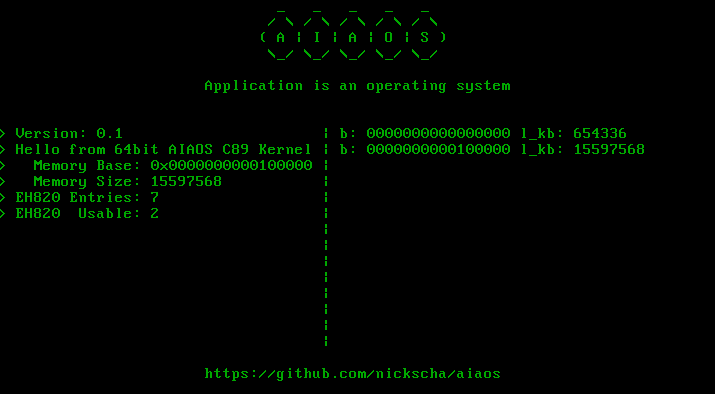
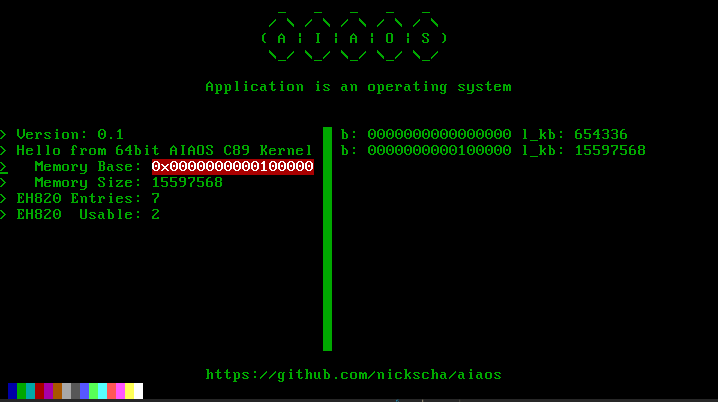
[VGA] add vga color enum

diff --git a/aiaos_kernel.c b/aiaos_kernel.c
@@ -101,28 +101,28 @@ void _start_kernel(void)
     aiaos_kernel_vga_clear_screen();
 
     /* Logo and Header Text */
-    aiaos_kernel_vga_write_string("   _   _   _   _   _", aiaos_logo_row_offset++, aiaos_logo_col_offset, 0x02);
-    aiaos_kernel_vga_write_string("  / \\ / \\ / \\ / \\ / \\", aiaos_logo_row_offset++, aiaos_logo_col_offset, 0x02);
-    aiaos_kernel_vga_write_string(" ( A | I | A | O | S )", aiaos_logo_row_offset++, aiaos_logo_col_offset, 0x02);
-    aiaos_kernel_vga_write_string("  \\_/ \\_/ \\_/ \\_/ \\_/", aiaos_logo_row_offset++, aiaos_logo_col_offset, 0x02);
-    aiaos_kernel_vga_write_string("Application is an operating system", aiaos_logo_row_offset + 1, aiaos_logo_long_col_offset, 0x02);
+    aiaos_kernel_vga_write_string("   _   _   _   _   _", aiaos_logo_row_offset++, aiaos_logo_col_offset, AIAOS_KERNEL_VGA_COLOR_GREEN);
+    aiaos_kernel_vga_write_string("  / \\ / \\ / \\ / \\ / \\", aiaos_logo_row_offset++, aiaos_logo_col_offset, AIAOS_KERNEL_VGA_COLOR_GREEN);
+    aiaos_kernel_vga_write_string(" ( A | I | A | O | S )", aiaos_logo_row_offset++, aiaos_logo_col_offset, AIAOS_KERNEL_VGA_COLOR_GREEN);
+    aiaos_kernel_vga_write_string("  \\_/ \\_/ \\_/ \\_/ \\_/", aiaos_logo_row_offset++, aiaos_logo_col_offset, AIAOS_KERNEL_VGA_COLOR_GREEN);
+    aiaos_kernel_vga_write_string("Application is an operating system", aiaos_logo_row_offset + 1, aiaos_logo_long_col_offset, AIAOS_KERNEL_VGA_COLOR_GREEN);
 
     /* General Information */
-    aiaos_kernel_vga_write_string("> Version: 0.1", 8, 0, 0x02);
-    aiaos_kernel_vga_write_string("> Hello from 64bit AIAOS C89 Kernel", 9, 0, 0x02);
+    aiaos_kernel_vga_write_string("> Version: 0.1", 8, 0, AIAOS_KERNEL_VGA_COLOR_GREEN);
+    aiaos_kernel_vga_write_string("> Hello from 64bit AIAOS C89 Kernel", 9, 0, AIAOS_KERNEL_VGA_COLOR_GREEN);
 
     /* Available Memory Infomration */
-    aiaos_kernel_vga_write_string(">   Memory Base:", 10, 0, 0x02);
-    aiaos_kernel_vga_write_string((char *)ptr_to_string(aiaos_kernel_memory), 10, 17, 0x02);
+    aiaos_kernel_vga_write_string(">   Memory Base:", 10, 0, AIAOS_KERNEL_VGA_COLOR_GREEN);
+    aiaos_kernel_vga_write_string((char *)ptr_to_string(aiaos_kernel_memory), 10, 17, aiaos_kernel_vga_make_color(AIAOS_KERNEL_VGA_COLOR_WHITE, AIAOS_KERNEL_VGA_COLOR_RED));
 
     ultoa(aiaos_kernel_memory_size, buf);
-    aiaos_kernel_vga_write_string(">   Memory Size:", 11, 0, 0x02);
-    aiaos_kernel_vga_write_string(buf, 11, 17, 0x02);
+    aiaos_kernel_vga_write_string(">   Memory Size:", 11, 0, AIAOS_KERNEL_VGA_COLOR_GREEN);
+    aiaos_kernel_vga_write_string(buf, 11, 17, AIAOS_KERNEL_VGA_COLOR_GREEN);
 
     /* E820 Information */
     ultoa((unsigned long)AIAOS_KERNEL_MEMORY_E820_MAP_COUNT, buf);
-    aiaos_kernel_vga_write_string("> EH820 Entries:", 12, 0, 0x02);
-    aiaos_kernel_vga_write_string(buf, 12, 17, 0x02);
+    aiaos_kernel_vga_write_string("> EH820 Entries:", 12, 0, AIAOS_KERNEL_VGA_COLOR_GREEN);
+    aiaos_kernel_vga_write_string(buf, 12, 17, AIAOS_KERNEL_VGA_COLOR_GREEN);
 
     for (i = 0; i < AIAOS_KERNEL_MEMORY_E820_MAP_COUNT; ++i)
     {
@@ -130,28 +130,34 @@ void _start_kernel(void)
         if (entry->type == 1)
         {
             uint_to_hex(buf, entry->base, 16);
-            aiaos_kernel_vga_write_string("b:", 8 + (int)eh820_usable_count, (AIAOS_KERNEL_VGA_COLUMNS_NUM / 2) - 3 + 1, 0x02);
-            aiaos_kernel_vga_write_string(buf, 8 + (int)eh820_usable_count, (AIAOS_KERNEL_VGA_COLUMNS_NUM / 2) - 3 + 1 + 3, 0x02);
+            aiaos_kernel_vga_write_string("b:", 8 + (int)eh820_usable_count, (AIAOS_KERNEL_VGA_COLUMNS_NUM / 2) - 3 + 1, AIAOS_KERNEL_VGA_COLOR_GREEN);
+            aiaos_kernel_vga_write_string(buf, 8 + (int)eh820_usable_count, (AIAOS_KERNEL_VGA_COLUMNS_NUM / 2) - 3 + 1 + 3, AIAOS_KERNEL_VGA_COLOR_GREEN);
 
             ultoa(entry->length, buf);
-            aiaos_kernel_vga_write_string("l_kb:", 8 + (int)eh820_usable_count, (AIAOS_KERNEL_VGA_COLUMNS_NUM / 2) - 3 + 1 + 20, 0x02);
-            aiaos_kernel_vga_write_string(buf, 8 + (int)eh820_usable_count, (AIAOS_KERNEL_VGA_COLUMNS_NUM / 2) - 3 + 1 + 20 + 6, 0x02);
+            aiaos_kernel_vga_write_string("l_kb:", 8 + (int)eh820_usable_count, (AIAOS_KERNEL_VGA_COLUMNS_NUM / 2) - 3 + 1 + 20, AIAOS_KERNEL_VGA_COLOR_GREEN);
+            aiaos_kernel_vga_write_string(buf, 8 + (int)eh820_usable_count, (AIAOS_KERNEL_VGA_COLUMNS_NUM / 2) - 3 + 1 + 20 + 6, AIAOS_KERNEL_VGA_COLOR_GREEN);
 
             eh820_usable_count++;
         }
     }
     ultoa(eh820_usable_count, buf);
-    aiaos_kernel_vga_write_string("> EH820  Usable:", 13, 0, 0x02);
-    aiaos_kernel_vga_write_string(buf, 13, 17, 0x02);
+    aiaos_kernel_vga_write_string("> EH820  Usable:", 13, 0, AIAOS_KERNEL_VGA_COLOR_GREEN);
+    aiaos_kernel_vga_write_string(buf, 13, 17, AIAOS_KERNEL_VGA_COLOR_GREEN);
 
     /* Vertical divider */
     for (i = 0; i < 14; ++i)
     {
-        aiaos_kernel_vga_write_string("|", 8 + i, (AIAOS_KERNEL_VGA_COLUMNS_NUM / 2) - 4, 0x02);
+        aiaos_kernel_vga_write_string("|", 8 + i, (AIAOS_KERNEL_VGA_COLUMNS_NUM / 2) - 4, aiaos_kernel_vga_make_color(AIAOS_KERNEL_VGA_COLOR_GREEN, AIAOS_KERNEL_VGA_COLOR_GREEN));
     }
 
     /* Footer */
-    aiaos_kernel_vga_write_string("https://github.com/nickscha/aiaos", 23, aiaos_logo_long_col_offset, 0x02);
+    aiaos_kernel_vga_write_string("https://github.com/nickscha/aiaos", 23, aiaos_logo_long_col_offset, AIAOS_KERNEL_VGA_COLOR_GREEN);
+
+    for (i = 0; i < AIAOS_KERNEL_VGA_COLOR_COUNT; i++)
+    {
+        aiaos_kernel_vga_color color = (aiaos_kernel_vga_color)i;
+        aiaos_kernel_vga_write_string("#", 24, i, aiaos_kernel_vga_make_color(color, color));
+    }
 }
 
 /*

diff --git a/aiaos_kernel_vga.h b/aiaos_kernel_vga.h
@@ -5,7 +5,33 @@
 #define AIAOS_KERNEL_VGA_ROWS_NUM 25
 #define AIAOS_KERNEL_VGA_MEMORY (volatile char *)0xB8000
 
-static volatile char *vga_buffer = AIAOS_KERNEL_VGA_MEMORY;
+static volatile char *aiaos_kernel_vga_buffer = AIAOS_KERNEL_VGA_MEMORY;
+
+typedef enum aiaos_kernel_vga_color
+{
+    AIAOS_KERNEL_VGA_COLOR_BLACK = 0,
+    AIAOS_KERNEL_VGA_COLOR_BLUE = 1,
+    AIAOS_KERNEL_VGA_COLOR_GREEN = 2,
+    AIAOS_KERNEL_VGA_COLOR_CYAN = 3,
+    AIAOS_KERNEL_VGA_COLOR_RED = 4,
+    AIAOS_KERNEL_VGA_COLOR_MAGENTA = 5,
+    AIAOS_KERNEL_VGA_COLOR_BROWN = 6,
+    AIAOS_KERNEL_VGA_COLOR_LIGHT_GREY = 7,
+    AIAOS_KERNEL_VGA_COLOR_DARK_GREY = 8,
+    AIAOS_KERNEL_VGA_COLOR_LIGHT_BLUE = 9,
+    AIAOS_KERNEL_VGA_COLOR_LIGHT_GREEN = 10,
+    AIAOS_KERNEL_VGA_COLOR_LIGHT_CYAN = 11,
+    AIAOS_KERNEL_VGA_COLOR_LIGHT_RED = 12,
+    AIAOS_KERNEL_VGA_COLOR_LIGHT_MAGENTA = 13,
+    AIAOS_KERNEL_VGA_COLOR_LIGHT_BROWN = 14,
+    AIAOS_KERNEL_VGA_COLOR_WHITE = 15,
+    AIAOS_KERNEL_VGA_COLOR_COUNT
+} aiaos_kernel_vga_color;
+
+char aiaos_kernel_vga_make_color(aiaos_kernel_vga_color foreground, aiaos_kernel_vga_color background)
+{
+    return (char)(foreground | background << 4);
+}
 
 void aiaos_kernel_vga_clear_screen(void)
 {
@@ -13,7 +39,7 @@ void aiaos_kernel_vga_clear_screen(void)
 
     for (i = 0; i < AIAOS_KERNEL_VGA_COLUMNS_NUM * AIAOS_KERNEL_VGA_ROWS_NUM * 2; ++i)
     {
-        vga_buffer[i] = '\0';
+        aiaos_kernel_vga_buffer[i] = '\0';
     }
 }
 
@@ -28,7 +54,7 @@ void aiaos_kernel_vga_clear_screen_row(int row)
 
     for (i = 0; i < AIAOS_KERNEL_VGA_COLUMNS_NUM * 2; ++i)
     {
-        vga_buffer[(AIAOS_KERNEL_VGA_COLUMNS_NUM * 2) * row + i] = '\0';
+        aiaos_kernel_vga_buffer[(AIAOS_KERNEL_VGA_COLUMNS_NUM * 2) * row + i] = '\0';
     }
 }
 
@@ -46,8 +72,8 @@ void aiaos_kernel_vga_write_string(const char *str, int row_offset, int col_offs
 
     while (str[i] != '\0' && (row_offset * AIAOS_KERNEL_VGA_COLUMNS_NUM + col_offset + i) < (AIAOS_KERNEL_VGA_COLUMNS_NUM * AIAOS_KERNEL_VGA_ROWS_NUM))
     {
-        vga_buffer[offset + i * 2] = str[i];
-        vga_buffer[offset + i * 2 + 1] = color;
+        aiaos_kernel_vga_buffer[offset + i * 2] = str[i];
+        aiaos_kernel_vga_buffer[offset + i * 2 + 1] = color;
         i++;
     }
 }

(Exercise goal): Where in the entries does the word "char" occur? Copy out each line that has it.

(Finished exercise):
-    aiaos_kernel_vga_write_string((char *)ptr_to_string(aiaos_kernel_memory), 10, 17, 0x02);
+    aiaos_kernel_vga_write_string((char *)ptr_to_string(aiaos_kernel_memory), 10, 17, aiaos_kernel_vga_make_color(AIAOS_KERNEL_VGA_COLOR_WHITE, AIAOS_KERNEL_VGA_COLOR_RED));
 #define AIAOS_KERNEL_VGA_MEMORY (volatile char *)0xB8000
-static volatile char *vga_buffer = AIAOS_KERNEL_VGA_MEMORY;
+static volatile char *aiaos_kernel_vga_buffer = AIAOS_KERNEL_VGA_MEMORY;
+char aiaos_kernel_vga_make_color(aiaos_kernel_vga_color foreground, aiaos_kernel_vga_color background)
+    return (char)(foreground | background << 4);
@@ -46,8 +72,8 @@ void aiaos_kernel_vga_write_string(const char *str, int row_offset, int col_offs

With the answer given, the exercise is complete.